"The wild and suspenseful story of one of the most crucial and least known campaigns of the Revolutionary War when America's scrappy navy took on the full might of Britain's sea power. "Few know of the valor and courage of Benedict Arnold... With such a dramatic main character, the story of the Battle of Valcour is finally seen as one of the most exciting and important of the American Revolution." ?Tom Clavin author of Dodge City and co-author of Valley Forge During the summer of 1776, a British incursion from Canada loomed. In response, citizen soldiers of the newly independent nation mounted a heroic defense. Patriots constructed a small fleet of gunboats on Lake Champlain in northern New York and confronted the Royal Navy in a desperate three-day battle near Valcour Island. Their effort surprised the arrogant British and forced the enemy to call off their invasion. Jack Kelly's Valcour is a story of people. The northern campaign of 1776 was led by the underrated general Philip Schuyler (Hamilton's father-in-law), the ambitious former British officer Horatio Gates, and the notorious Benedict Arnold. An experienced sea captain, Arnold devised a brilliant strategy that confounded his slow-witted opponents. America's independence hung in the balance during 1776. Patriots endured one defeat after another. But two events turned the tide: Washington's bold attack on Trenton and the equally audacious fight at Valcour Island. Together, they stunned the enemy and helped preserve the cause of liberty"--
The 1619 Project by
Call Number: E441 A15 2021
Publication Date: 2021-11-16
A dramatic expansion of a groundbreaking work of journalism, The 1619 Project: A New Origin Story offers a profoundly revealing vision of the American past and present.

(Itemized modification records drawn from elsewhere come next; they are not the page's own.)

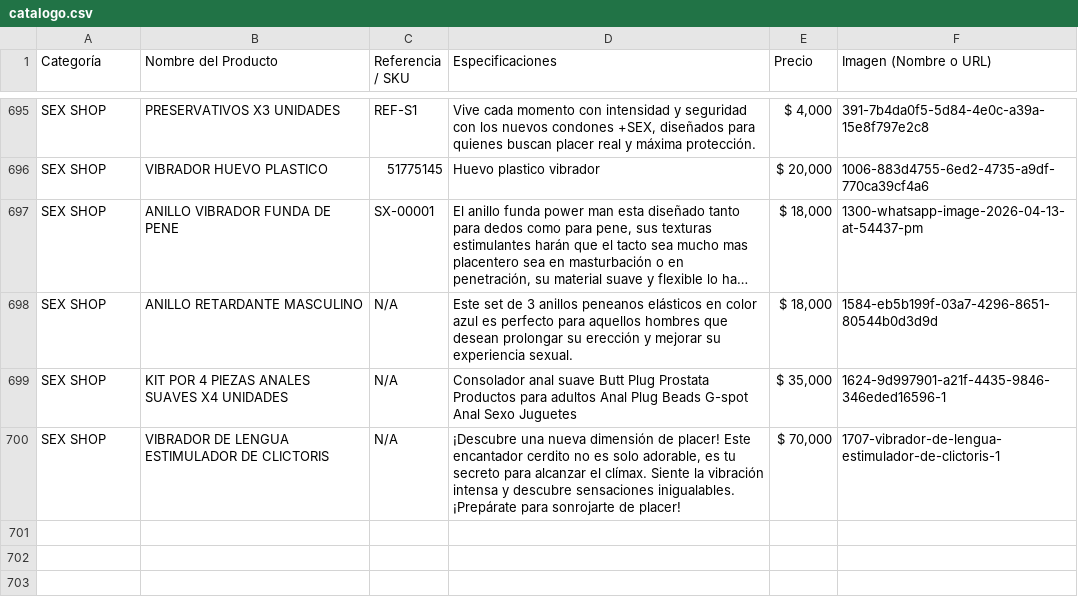
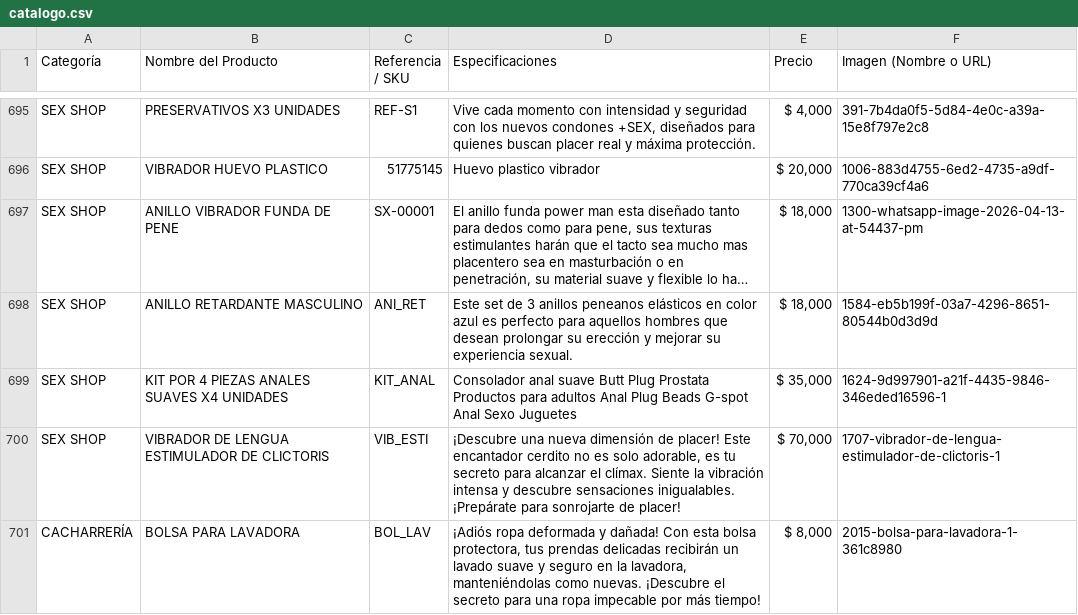
Before and after one commit to ChaChis05/glow-go, a CSV file: catalogo.csv, drawn as a sheet; only a part is shown, gaps mark what is left out; long unchanged cells end in …; the diff names each change by its address in the sheet, - before the commit and + after, or states it on an @@ line.

Commit message:
Update catalogo.csv

```diff
--- a/catalogo.csv
+++ b/catalogo.csv
-C698 (Referencia / SKU): N/A
+C698 (Referencia / SKU): ANI_RET
-C699 (Referencia / SKU): N/A
+C699 (Referencia / SKU): KIT_ANAL
-C700 (Referencia / SKU): N/A
+C700 (Referencia / SKU): VIB_ESTI
+row 701: CACHARRERÍA | BOLSA PARA LAVADORA | BOL_LAV | ¡Adiós ropa deformada y dañada! Con esta bolsa protectora, tus prendas delicadas recibirán un lavado suave y seguro en la lavadora, manteniéndolas como nuevas. ¡Descubre el secreto para una ropa impecable por más tiempo! | $ 8,000 | 2015-bolsa-para-lavadora-1-361c8980
```
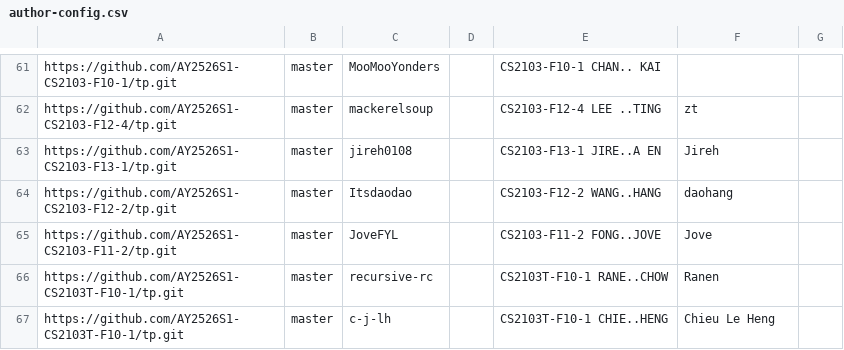
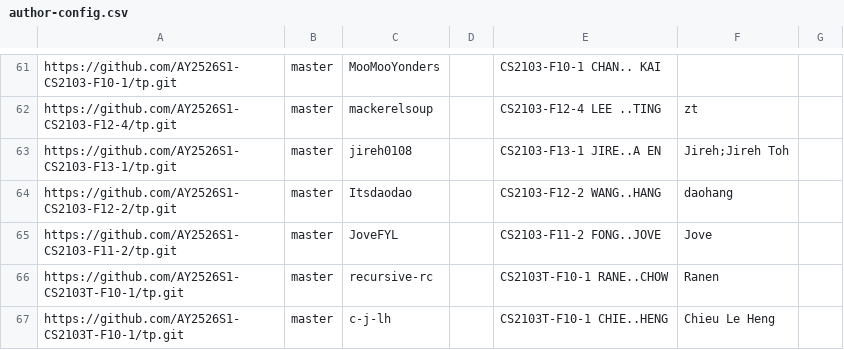
Before and after one commit to nus-cs2103-AY2526S1/tp-dashboard, a CSV file: config/author-config.csv, drawn as a sheet; only a part is shown, gaps mark what is left out.

Commit message:
Update configs

```diff
--- a/config/author-config.csv
+++ b/config/author-config.csv
@@ -62,3 +62,3 @@ https://github.com/AY2526S1-CS2103-F10-1/tp.git,master,MooMooYonders,,CS2103-F10
 https://github.com/AY2526S1-CS2103-F12-4/tp.git,master,mackerelsoup,,CS2103-F12-4 LEE ..TING,zt,
-https://github.com/AY2526S1-CS2103-F13-1/tp.git,master,jireh0108,,CS2103-F13-1 JIRE..A EN,Jireh,
+https://github.com/AY2526S1-CS2103-F13-1/tp.git,master,jireh0108,,CS2103-F13-1 JIRE..A EN,Jireh;Jireh Toh,
 https://github.com/AY2526S1-CS2103-F12-2/tp.git,master,Itsdaodao,,CS2103-F12-2 WANG..HANG,daohang,
```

NAMED ONE OF THE BEST BOOKS OF THE YEAR BY THE WASHINGTON POST AND MARIE CLAIRE In late August 1619, a ship arrived in the British colony of Virginia bearing a cargo of twenty to thirty enslaved people from Africa. Their arrival led to the barbaric and unprecedented system of American chattel slavery that would last for the next 250 years. This is sometimes referred to as the country's original sin, but it is more than that: It is the source of so much that still defines the United States. The New York Times Magazine's award-winning "1619 Project" issue reframed our understanding of American history by placing slavery and its continuing legacy at the center of our national narrative. This new book substantially expands on that work, weaving together eighteen essays that explore the legacy of slavery in present-day America with thirty-six poems and works of fiction that illuminate key moments of oppression, struggle, and resistance. The essays show how the inheritance of 1619 reaches into every part of contemporary American society, from politics, music, diet, traffic, and citizenship to capitalism, religion, and our democracy itself. This is a book that speaks directly to our current moment, contextualizing the systems of race and caste within which we operate today. It reveals long-glossed-over truths around our nation's founding and construction--and the way that the legacy of slavery did not end with emancipation, but continues to shape contemporary American life. Featuring contributions from: Leslie Alexander * Michelle Alexander * Carol Anderson * Joshua Bennett * Reginald Dwayne Betts * Jamelle Bouie * Anthea Butler * Matthew Desmond * Rita Dove * Camille T. Dungy * Cornelius Eady * Eve L. Ewing * Nikky Finney * Vievee Francis * Yaa Gyasi * Forrest Hamer * Terrance Hayes * Kimberly Annece Henderson * Jeneen Interlandi * Honorée Fanonne Jeffers * Barry Jenkins * Tyehimba Jess * Martha S. Jones * Robert Jones, Jr. * A. Van Jordan * Ibram X. Kendi * Eddie Kendricks * Yusef Komunyakaa * Kevin M. Kruse * Kiese Laymon * Trymaine Lee * Jasmine Mans * Terry McMillan * Tiya Miles * Wesley Morris * Khalil Gibran Muhammad * Lynn Nottage * ZZ Packer * Gregory Pardlo * Darryl Pinckney * Claudia Rankine * Jason Reynolds * Dorothy Roberts * Sonia Sanchez * Tim Seibles * Evie Shockley * Clint Smith * Danez Smith * Patricia Smith * Tracy K. Smith * Bryan Stevenson * Nafissa Thompson-Spires * Natasha Trethewey * Linda Villarosa * Jesmyn Ward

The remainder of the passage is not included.